Hence, it’s considered a good practice for Sales forecasting teams to mention the degree of uncertainties in their forecast. Sales Forecasting is a globally-conducted corporate practice where a number of objectives are identified, action-plans are chalked out as well as budgets and resources are allotted to them.

The first step to proper Sales Forecasting is to know the things that fall within your domain directly as a salesperson. This usually relates to your sales staff, clients and prospects. Other factors to consider during the setup of a forecast are the negative ones like − uncertainty, abrupt changes in consumer shopping patterns, etc.

One of the most common yet basic challenges that the management of companies face in making business sales forecasts is that their usual approach is a “top to down” one. This approach leaves very little scope for interaction with the sales manager and the salespersons during the data collection process.

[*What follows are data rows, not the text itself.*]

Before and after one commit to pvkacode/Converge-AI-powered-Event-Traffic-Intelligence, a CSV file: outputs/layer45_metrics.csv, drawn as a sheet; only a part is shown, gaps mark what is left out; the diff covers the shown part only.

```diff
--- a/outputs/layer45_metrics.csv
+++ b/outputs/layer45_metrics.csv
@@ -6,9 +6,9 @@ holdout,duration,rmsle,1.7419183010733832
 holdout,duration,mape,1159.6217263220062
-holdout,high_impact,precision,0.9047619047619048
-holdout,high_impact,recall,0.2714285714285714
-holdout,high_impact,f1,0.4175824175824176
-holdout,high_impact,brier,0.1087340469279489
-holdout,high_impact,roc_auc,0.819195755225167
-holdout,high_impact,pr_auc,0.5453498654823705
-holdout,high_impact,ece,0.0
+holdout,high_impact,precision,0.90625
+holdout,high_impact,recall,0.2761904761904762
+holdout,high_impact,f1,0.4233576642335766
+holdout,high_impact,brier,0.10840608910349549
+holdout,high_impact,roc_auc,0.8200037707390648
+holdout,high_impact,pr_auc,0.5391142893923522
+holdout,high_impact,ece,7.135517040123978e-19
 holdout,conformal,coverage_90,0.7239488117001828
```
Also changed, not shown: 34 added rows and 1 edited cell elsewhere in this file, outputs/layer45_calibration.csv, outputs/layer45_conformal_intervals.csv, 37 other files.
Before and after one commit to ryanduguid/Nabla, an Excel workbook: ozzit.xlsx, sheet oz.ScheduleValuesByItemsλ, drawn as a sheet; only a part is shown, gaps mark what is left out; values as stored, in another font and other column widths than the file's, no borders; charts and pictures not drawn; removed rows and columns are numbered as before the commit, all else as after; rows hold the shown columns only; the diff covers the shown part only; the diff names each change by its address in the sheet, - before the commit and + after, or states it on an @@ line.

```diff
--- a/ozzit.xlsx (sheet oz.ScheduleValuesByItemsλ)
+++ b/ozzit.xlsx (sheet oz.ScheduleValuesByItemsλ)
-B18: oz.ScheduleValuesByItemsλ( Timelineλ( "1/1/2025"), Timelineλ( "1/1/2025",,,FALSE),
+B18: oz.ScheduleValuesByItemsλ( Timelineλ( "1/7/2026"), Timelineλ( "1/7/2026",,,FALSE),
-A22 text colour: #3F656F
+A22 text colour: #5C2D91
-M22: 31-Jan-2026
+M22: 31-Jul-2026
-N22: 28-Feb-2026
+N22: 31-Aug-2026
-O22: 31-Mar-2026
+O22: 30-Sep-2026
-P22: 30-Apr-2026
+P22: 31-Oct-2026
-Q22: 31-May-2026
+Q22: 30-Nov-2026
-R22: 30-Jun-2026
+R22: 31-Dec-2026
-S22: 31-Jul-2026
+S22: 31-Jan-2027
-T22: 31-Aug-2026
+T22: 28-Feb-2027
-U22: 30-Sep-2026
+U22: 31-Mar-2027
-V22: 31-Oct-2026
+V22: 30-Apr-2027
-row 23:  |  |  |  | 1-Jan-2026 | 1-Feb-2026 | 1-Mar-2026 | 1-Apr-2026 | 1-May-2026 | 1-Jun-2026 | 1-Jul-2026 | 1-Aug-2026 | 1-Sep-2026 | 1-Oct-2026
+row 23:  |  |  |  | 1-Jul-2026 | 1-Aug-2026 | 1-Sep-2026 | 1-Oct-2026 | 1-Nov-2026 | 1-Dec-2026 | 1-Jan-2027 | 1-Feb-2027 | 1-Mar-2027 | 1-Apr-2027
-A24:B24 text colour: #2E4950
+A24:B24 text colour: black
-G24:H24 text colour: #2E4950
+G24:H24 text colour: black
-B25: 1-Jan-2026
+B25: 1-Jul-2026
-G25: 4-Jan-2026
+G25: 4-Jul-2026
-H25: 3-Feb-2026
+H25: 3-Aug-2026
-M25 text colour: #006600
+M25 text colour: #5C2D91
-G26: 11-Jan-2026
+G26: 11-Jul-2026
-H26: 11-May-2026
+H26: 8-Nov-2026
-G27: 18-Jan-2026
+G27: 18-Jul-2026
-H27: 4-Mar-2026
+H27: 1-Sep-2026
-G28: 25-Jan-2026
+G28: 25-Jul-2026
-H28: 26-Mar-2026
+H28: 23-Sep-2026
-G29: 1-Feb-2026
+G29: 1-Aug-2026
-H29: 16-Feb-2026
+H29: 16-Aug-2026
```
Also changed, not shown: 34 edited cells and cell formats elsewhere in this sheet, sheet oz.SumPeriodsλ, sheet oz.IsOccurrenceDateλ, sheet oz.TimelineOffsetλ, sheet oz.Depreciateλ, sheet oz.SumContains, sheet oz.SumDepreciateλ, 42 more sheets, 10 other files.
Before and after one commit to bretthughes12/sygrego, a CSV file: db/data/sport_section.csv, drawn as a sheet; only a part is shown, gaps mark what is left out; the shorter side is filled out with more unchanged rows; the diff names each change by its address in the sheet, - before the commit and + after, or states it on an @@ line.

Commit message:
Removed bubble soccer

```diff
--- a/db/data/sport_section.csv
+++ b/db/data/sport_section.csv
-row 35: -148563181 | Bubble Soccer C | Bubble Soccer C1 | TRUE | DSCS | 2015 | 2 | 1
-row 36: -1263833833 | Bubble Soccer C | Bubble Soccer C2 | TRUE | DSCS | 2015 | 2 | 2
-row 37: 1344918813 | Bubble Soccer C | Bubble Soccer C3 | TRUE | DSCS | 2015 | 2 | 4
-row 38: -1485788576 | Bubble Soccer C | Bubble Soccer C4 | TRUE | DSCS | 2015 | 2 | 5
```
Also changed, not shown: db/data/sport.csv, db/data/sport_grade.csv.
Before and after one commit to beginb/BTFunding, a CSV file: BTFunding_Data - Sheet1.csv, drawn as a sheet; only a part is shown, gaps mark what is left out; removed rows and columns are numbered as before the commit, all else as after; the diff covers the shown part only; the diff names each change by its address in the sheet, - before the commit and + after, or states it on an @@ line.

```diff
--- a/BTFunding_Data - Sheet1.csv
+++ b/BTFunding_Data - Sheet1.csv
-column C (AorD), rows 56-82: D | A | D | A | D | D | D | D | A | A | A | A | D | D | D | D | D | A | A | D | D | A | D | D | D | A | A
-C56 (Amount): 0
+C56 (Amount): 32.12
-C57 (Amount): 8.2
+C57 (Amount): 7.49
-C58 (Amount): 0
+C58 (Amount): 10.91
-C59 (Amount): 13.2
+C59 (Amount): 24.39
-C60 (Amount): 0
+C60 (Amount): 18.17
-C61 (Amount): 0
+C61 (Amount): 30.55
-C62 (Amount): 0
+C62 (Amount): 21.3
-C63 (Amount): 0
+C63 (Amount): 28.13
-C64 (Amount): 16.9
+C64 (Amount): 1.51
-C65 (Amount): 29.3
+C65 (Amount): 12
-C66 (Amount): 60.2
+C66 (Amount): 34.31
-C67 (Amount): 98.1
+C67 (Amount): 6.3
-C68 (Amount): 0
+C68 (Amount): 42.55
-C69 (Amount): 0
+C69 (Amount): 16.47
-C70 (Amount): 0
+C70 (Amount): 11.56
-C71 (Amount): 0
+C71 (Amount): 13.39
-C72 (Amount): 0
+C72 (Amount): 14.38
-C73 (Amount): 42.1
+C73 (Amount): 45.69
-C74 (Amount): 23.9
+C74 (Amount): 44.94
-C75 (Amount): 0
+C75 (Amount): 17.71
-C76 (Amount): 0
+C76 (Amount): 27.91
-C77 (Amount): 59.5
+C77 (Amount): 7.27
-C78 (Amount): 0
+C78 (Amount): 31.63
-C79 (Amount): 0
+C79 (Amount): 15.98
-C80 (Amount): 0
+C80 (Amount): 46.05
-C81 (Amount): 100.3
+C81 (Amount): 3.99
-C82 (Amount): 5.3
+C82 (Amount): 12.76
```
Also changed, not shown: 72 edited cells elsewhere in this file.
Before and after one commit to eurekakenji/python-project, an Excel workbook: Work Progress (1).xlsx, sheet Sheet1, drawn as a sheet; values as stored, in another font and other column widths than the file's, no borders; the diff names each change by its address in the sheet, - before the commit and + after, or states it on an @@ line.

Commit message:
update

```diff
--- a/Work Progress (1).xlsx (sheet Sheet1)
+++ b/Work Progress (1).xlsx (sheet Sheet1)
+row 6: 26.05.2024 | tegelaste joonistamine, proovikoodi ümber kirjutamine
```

An Example of Faulty Sales Forecasting

Many Sales Forecasting reports give numbers like “this prospect will provide $200 million in terms of revenue to the company and the company’s profit will be $80 million, from which the Sales Department’s profit will be $10 million.” Unfortunately, no one ever cares to understand where this number came from. Many times, it just so happens that this number is nothing but an arbitrary marking of revenues and profits based on simple theoretical calculation.

Simple Calculation

For instance, your company had earned a revenue of $120 million in the previous year and the company’s profit was $32 million. What the forecasters did was to simply use the same numbers to do a relational pegging and upped the figures by 25%. They did this without even bothering to ask the people working in the field about the ground reality.

This type of a faulty planning results in widely incorrect predications and losses in investment oriented expenditures. And this happens because such planning lacks one of the building blocks of SMART planning, i.e., being realistic.

Sales Forecasting cannot be conducted out of thin air. There is no magical trick for an effective sales forecast. Only by the sheer combination of previous performances and future assumptions that come out to be ”very strategic” guesses, which are framed after considering the data that is based on ground reality and not projections.